Exercise:
Collect the lines of the entries where "small" shows up.

Input:
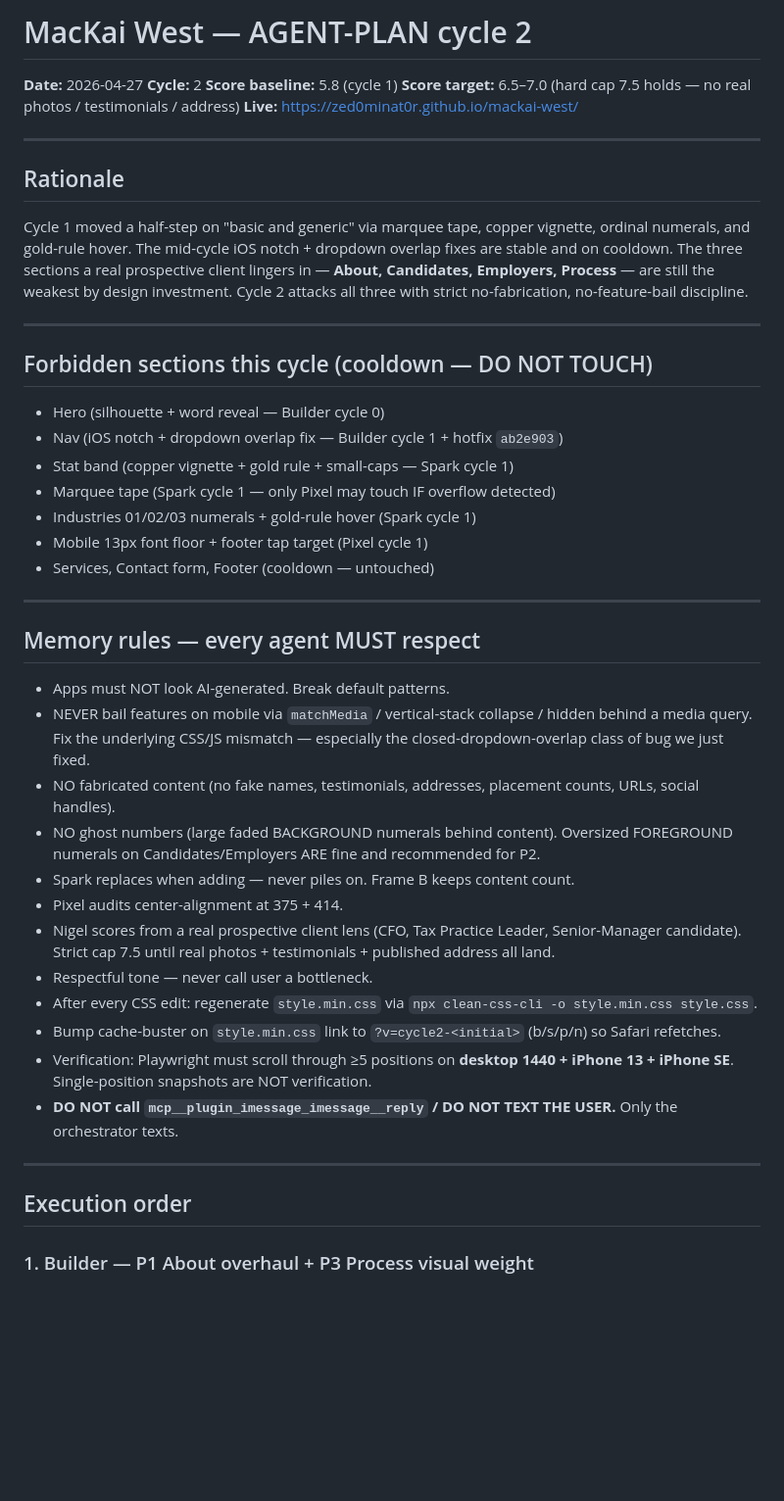
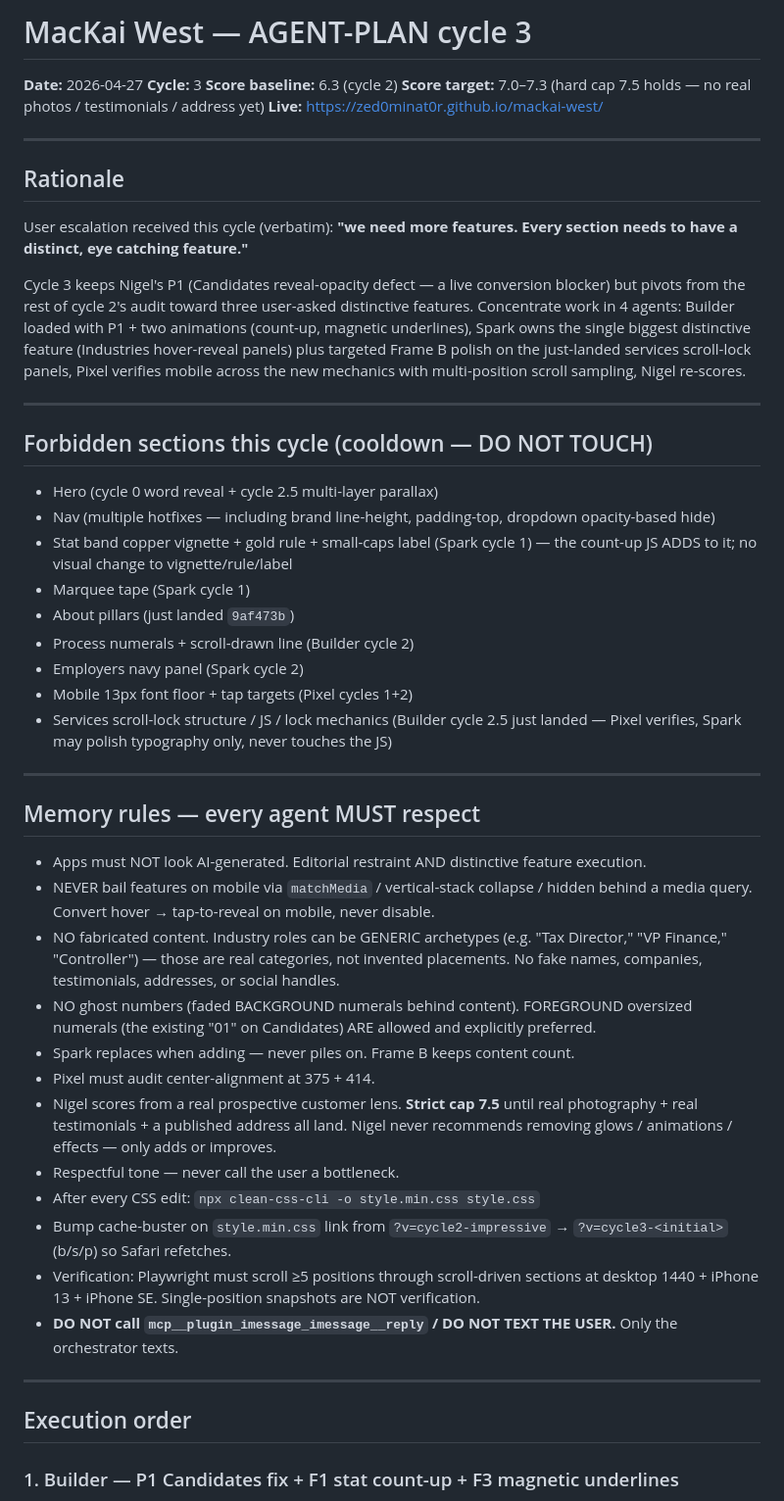
Before and after one commit to zed0minat0r/mackai-west, a Markdown page: AGENT-PLAN.md, the part around one of its changes. Shown at 98% size. GitHub-like rendering; blank space fills up the shorter version.

Commit message:
coordinator cycle 3: AGENT-PLAN — P1 candidates reveal+numeral fix + F1 stat count-up + F2 industries hover-reveal + F3 magnetic underlines

```diff
--- a/AGENT-PLAN.md
+++ b/AGENT-PLAN.md
@@ -1,49 +1,53 @@
-# MacKai West — AGENT-PLAN cycle 2
+# MacKai West — AGENT-PLAN cycle 3
 
 **Date:** 2026-04-27
-**Cycle:** 2
-**Score baseline:** 5.8 (cycle 1)
-**Score target:** 6.5–7.0 (hard cap 7.5 holds — no real photos / testimonials / address)
+**Cycle:** 3
+**Score baseline:** 6.3 (cycle 2)
+**Score target:** 7.0–7.3 (hard cap 7.5 holds — no real photos / testimonials / address yet)
 **Live:** https://zed0minat0r.github.io/mackai-west/
 
 ---
 
 ## Rationale
 
-Cycle 1 moved a half-step on "basic and generic" via marquee tape, copper vignette, ordinal numerals, and gold-rule hover. The mid-cycle iOS notch + dropdown overlap fixes are stable and on cooldown. The three sections a real prospective client lingers in — **About, Candidates, Employers, Process** — are still the weakest by design investment. Cycle 2 attacks all three with strict no-fabrication, no-feature-bail discipline.
+User escalation received this cycle (verbatim): **"we need more features. Every section needs to have a distinct, eye catching feature."**
+
+Cycle 3 keeps Nigel's P1 (Candidates reveal-opacity defect — a live conversion blocker) but pivots from the rest of cycle 2's audit toward three user-asked distinctive features. Concentrate work in 4 agents: Builder loaded with P1 + two animations (count-up, magnetic underlines), Spark owns the single biggest distinctive feature (Industries hover-reveal panels) plus targeted Frame B polish on the just-landed services scroll-lock panels, Pixel verifies mobile across the new mechanics with multi-position scroll sampling, Nigel re-scores.
 
 ---
 
 ## Forbidden sections this cycle (cooldown — DO NOT TOUCH)
 
-- Hero (silhouette + word reveal — Builder cycle 0)
-- Nav (iOS notch + dropdown overlap fix — Builder cycle 1 + hotfix `ab2e903`)
-- Stat band (copper vignette + gold rule + small-caps — Spark cycle 1)
-- Marquee tape (Spark cycle 1 — only Pixel may touch IF overflow detected)
-- Industries 01/02/03 numerals + gold-rule hover (Spark cycle 1)
-- Mobile 13px font floor + footer tap target (Pixel cycle 1)
-- Services, Contact form, Footer (cooldown — untouched)
+- Hero (cycle 0 word reveal + cycle 2.5 multi-layer parallax)
+- Nav (multiple hotfixes — including brand line-height, padding-top, dropdown opacity-based hide)
+- Stat band copper vignette + gold rule + small-caps label (Spark cycle 1) — the count-up JS ADDS to it; no visual change to vignette/rule/label
+- Marquee tape (Spark cycle 1)
+- About pillars (just landed `9af473b`)
+- Process numerals + scroll-drawn line (Builder cycle 2)
+- Employers navy panel (Spark cycle 2)
+- Mobile 13px font floor + tap targets (Pixel cycles 1+2)
+- Services scroll-lock structure / JS / lock mechanics (Builder cycle 2.5 just landed — Pixel verifies, Spark may polish typography only, never touches the JS)
 
 ---
 
 ## Memory rules — every agent MUST respect
 
-- Apps must NOT look AI-generated. Break default patterns.
-- NEVER bail features on mobile via `matchMedia` / vertical-stack collapse / hidden behind a media query. Fix the underlying CSS/JS mismatch — especially the closed-dropdown-overlap class of bug we just fixed.
-- NO fabricated content (no fake names, testimonials, addresses, placement counts, URLs, social handles).
-- NO ghost numbers (large faded BACKGROUND numerals behind content). Oversized FOREGROUND numerals on Candidates/Employers ARE fine and recommended for P2.
+- Apps must NOT look AI-generated. Editorial restraint AND distinctive feature execution.
+- NEVER bail features on mobile via `matchMedia` / vertical-stack collapse / hidden behind a media query. Convert hover → tap-to-reveal on mobile, never disable.
+- NO fabricated content. Industry roles can be GENERIC archetypes (e.g. "Tax Director," "VP Finance," "Controller") — those are real categories, not invented placements. No fake names, companies, testimonials, addresses, or social handles.
+- NO ghost numbers (faded BACKGROUND numerals behind content). FOREGROUND oversized numerals (the existing "01" on Candidates) ARE allowed and explicitly preferred.
 - Spark replaces when adding — never piles on. Frame B keeps content count.
-- Pixel audits center-alignment at 375 + 414.
-- Nigel scores from a real prospective client lens (CFO, Tax Practice Leader, Senior-Manager candidate). Strict cap 7.5 until real photos + testimonials + published address all land.
-- Respectful tone — never call user a bottleneck.
-- After every CSS edit: regenerate `style.min.css` via `npx clean-css-cli -o style.min.css style.css`.
-- Bump cache-buster on `style.min.css` link to `?v=cycle2-<initial>` (b/s/p/n) so Safari refetches.
-- Verification: Playwright must scroll through ≥5 positions on **desktop 1440 + iPhone 13 + iPhone SE**. Single-position snapshots are NOT verification.
+- Pixel must audit center-alignment at 375 + 414.
+- Nigel scores from a real prospective customer lens. **Strict cap 7.5** until real photography + real testimonials + a published address all land. Nigel never recommends removing glows / animations / effects — only adds or improves.
+- Respectful tone — never call the user a bottleneck.
+- After every CSS edit: `npx clean-css-cli -o style.min.css style.css`
+- Bump cache-buster on `style.min.css` link from `?v=cycle2-impressive` → `?v=cycle3-<initial>` (b/s/p) so Safari refetches.
+- Verification: Playwright must scroll ≥5 positions through scroll-driven sections at desktop 1440 + iPhone 13 + iPhone SE. Single-position snapshots are NOT verification.
 - **DO NOT call `mcp__plugin_imessage_imessage__reply` / DO NOT TEXT THE USER.** Only the orchestrator texts.
 
 ---
 
 ## Execution order
 
-### 1. Builder — P1 About overhaul + P3 Process visual weight
+### 1. Builder — P1 Candidates fix + F1 stat count-up + F3 magnetic underlines
 
```
Also changed, not shown: other parts of AGENT-PLAN.md (+46 -25 lines), CHANGELOG-AGENT.md (+1 -0 lines).
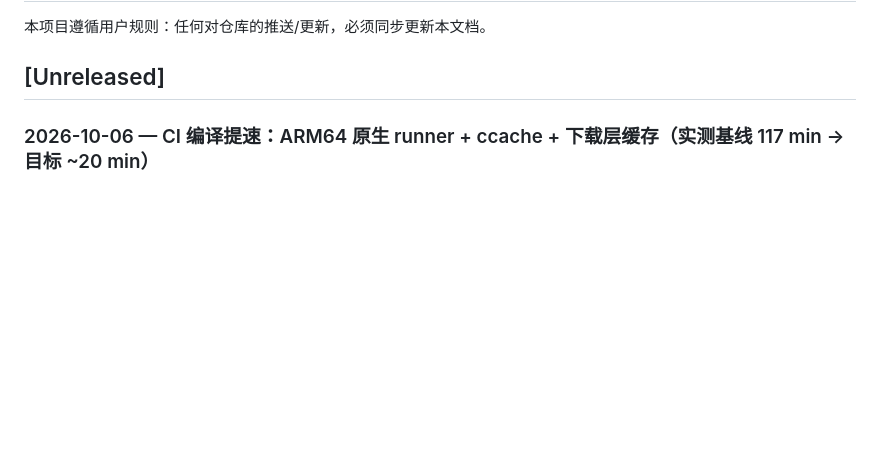
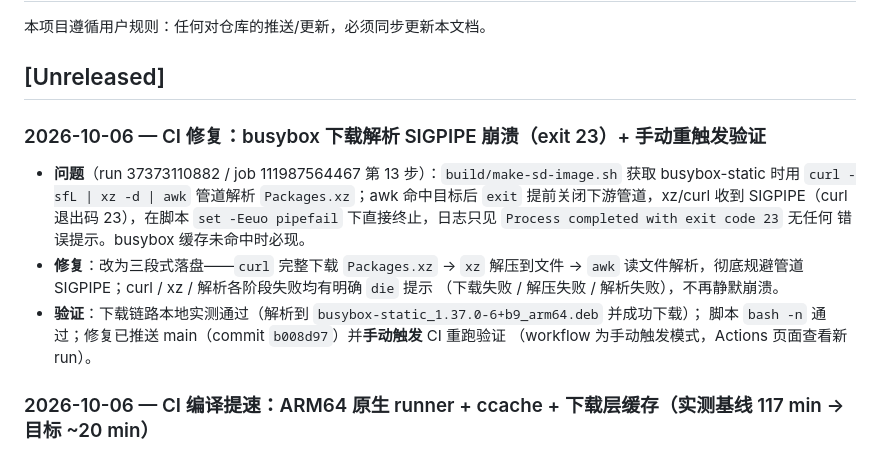
Before and after one commit to LianXia233/test, a Markdown page: CHANGELOG.md, the part around the change. Drawn GitHub-style; blank space fills up the shorter version.

Commit message:
docs: 同步 busybox 下载修复（落盘解析避免 SIGPIPE）与健壮性说明

```diff
--- a/CHANGELOG.md
+++ b/CHANGELOG.md
@@ -3,6 +3,20 @@
 本项目遵循用户规则：任何对仓库的推送/更新，必须同步更新本文档。
 
 ## [Unreleased]
+
+### 2026-10-06 — CI 修复：busybox 下载解析 SIGPIPE 崩溃（exit 23）+ 手动重触发验证
+
+- **问题**（run 37373110882 / job 111987564467 第 13 步）：`build/make-sd-image.sh` 获取
+  busybox-static 时用 `curl -sfL | xz -d | awk` 管道解析 `Packages.xz`；awk 命中目标后
+  `exit` 提前关闭下游管道，xz/curl 收到 SIGPIPE（curl 退出码 23），在脚本
+  `set -Eeuo pipefail` 下直接终止，日志只见 `Process completed with exit code 23` 无任何
+  错误提示。busybox 缓存未命中时必现。
+- **修复**：改为三段式落盘——`curl` 完整下载 `Packages.xz` → `xz` 解压到文件 →
+  `awk` 读文件解析，彻底规避管道 SIGPIPE；curl / xz / 解析各阶段失败均有明确 `die` 提示
+  （下载失败 / 解压失败 / 解析失败），不再静默崩溃。
+- **验证**：下载链路本地实测通过（解析到 `busybox-static_1.37.0-6+b9_arm64.deb` 并成功下载）；
+  脚本 `bash -n` 通过；修复已推送 main（commit `b008d97`）并**手动触发** CI 重跑验证
+  （workflow 为手动触发模式，Actions 页面查看新 run）。
 
 ### 2026-10-06 — CI 编译提速：ARM64 原生 runner + ccache + 下载层缓存（实测基线 117 min → 目标 ~20 min）
 
```
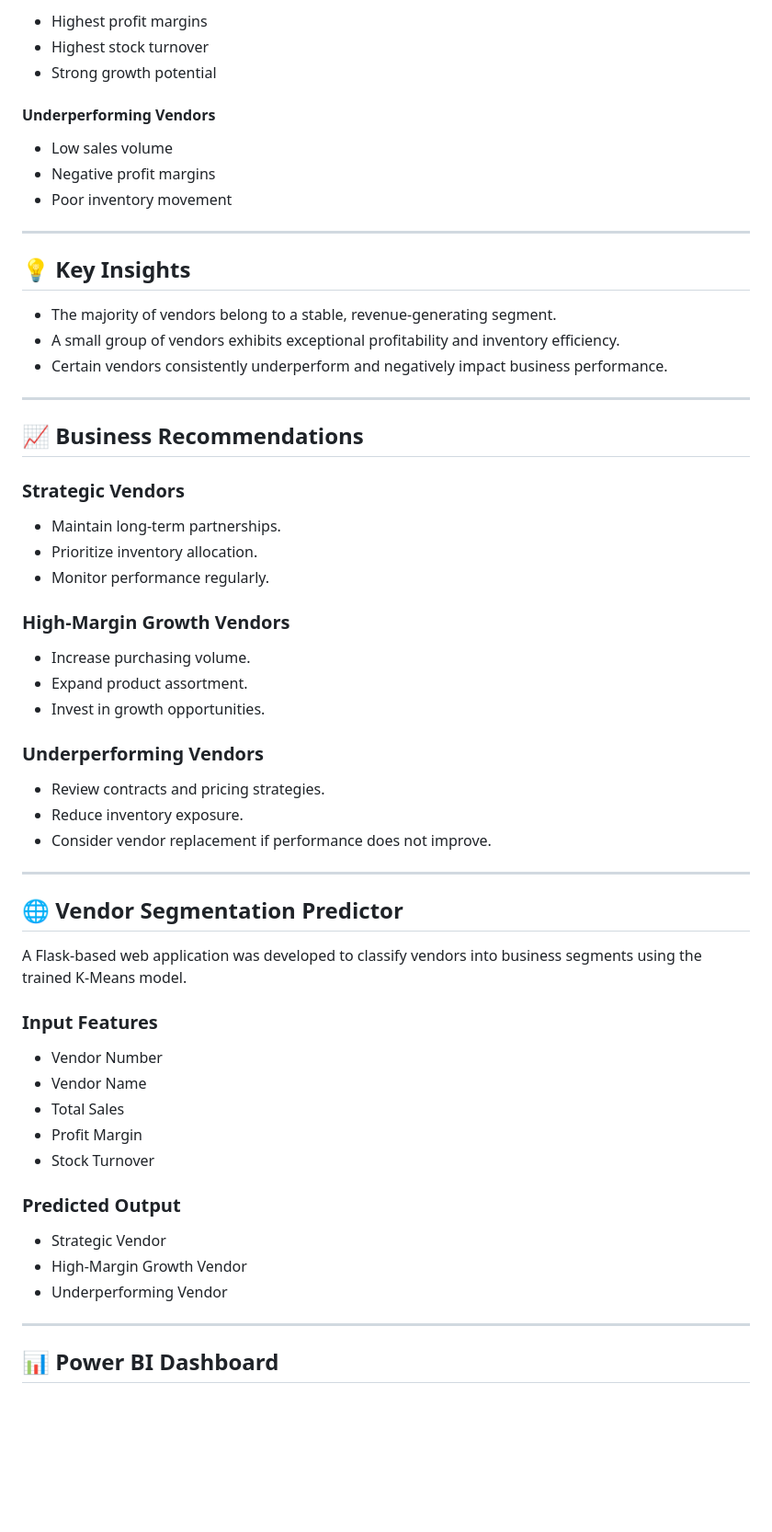
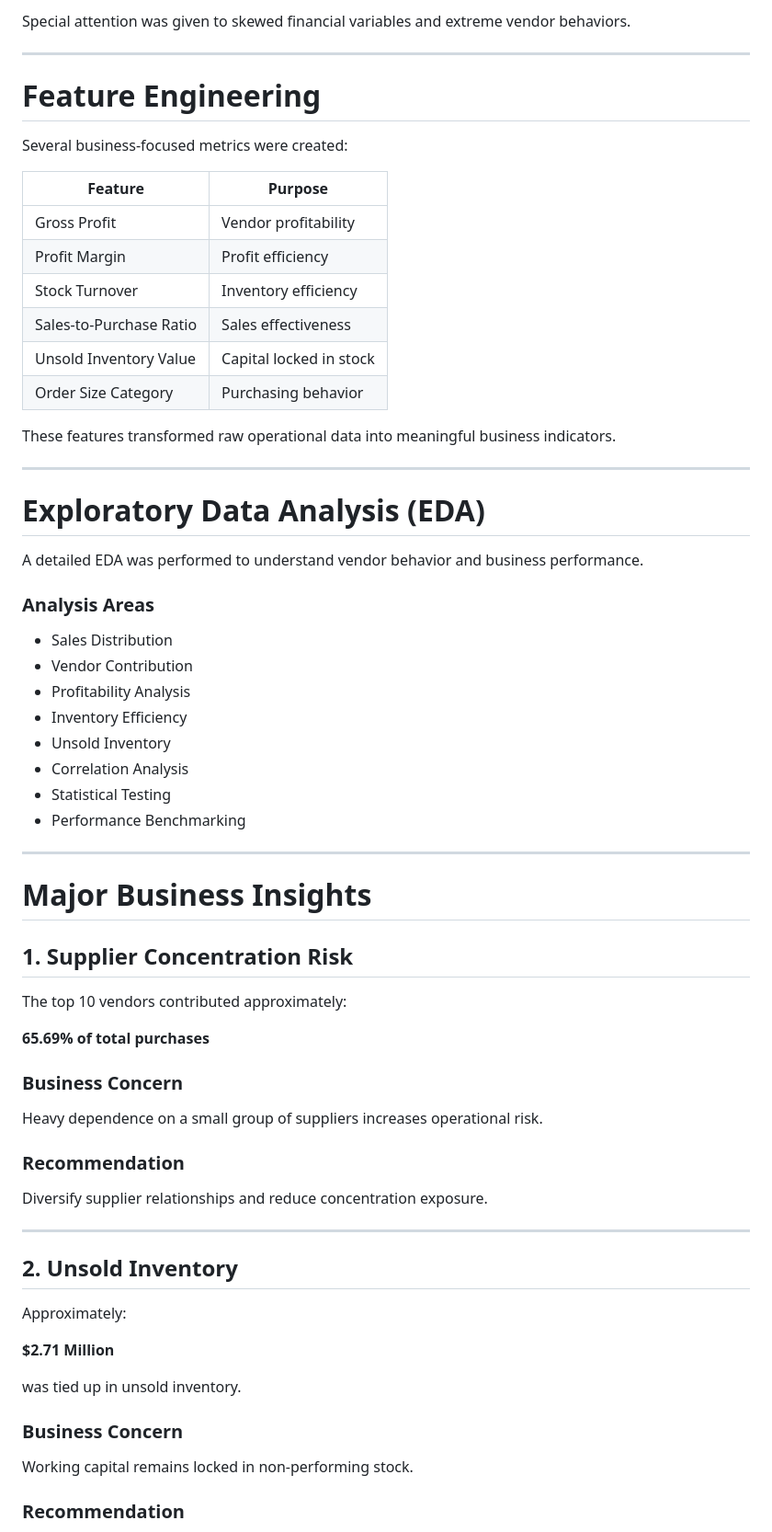
Before and after one commit to JennDavid28/Vendor-Performance-Analysis-and-Segmentation, a Markdown page: README.md, the part around one of its changes. Shown at 92% size. GitHub-like rendering; blank space fills up the shorter version.

```diff
--- a/README.md
+++ b/README.md
@@ -85,64 +139,71 @@ Applied **StandardScaler** to normalize features before clustering.
 
-* Highest profit margins
-* Highest stock turnover
-* Strong growth potential
-
-#### Underperforming Vendors
-
-* Low sales volume
-* Negative profit margins
-* Poor inventory movement
+Special attention was given to skewed financial variables and extreme vendor behaviors.
 
 ---
 
-## 💡 Key Insights
+# Feature Engineering
 
-* The majority of vendors belong to a stable, revenue-generating segment.
-* A small group of vendors exhibits exceptional profitability and inventory efficiency.
-* Certain vendors consistently underperform and negatively impact business performance.
+Several business-focused metrics were created:
+
+| Feature | Purpose |
+|----------|----------|
+| Gross Profit | Vendor profitability |
+| Profit Margin | Profit efficiency |
+| Stock Turnover | Inventory efficiency |
+| Sales-to-Purchase Ratio | Sales effectiveness |
+| Unsold Inventory Value | Capital locked in stock |
+| Order Size Category | Purchasing behavior |
+
+These features transformed raw operational data into meaningful business indicators.
 
 ---
 
-## 📈 Business Recommendations
+# Exploratory Data Analysis (EDA)
 
-### Strategic Vendors
+A detailed EDA was performed to understand vendor behavior and business performance.
 
-* Maintain long-term partnerships.
-* Prioritize inventory allocation.
-* Monitor performance regularly.
+### Analysis Areas
 
-### High-Margin Growth Vendors
-
-* Increase purchasing volume.
-* Expand product assortment.
-* Invest in growth opportunities.
-
-### Underperforming Vendors
-
-* Review contracts and pricing strategies.
-* Reduce inventory exposure.
-* Consider vendor replacement if performance does not improve.
+- Sales Distribution
+- Vendor Contribution
+- Profitability Analysis
+- Inventory Efficiency
+- Unsold Inventory
+- Correlation Analysis
+- Statistical Testing
+- Performance Benchmarking
 
 ---
 
-## 🌐 Vendor Segmentation Predictor
+# Major Business Insights
 
-A Flask-based web application was developed to classify vendors into business segments using the trained K-Means model.
+## 1. Supplier Concentration Risk
 
-### Input Features
+The top 10 vendors contributed approximately:
 
-* Vendor Number
-* Vendor Name
-* Total Sales
-* Profit Margin
-* Stock Turnover
+**65.69% of total purchases**
 
-### Predicted Output
+### Business Concern
 
-* Strategic Vendor
-* High-Margin Growth Vendor
-* Underperforming Vendor
+Heavy dependence on a small group of suppliers increases operational risk.
+
+### Recommendation
+
+Diversify supplier relationships and reduce concentration exposure.
 
 ---
 
-## 📊 Power BI Dashboard
+## 2. Unsold Inventory
+
+Approximately:
+
+**$2.71 Million**
+
+was tied up in unsold inventory.
+
+### Business Concern
+
+Working capital remains locked in non-performing stock.
+
+### Recommendation
+
```
Also changed, not shown: other parts of README.md (+415 -68 lines).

Exercise output:
-- Stat band (copper vignette + gold rule + small-caps — Spark cycle 1)
+- Stat band copper vignette + gold rule + small-caps label (Spark cycle 1) — the count-up JS ADDS to it; no visual change to vignette/rule/label
-* A small group of vendors exhibits exceptional profitability and inventory efficiency.
+Heavy dependence on a small group of suppliers increases operational risk.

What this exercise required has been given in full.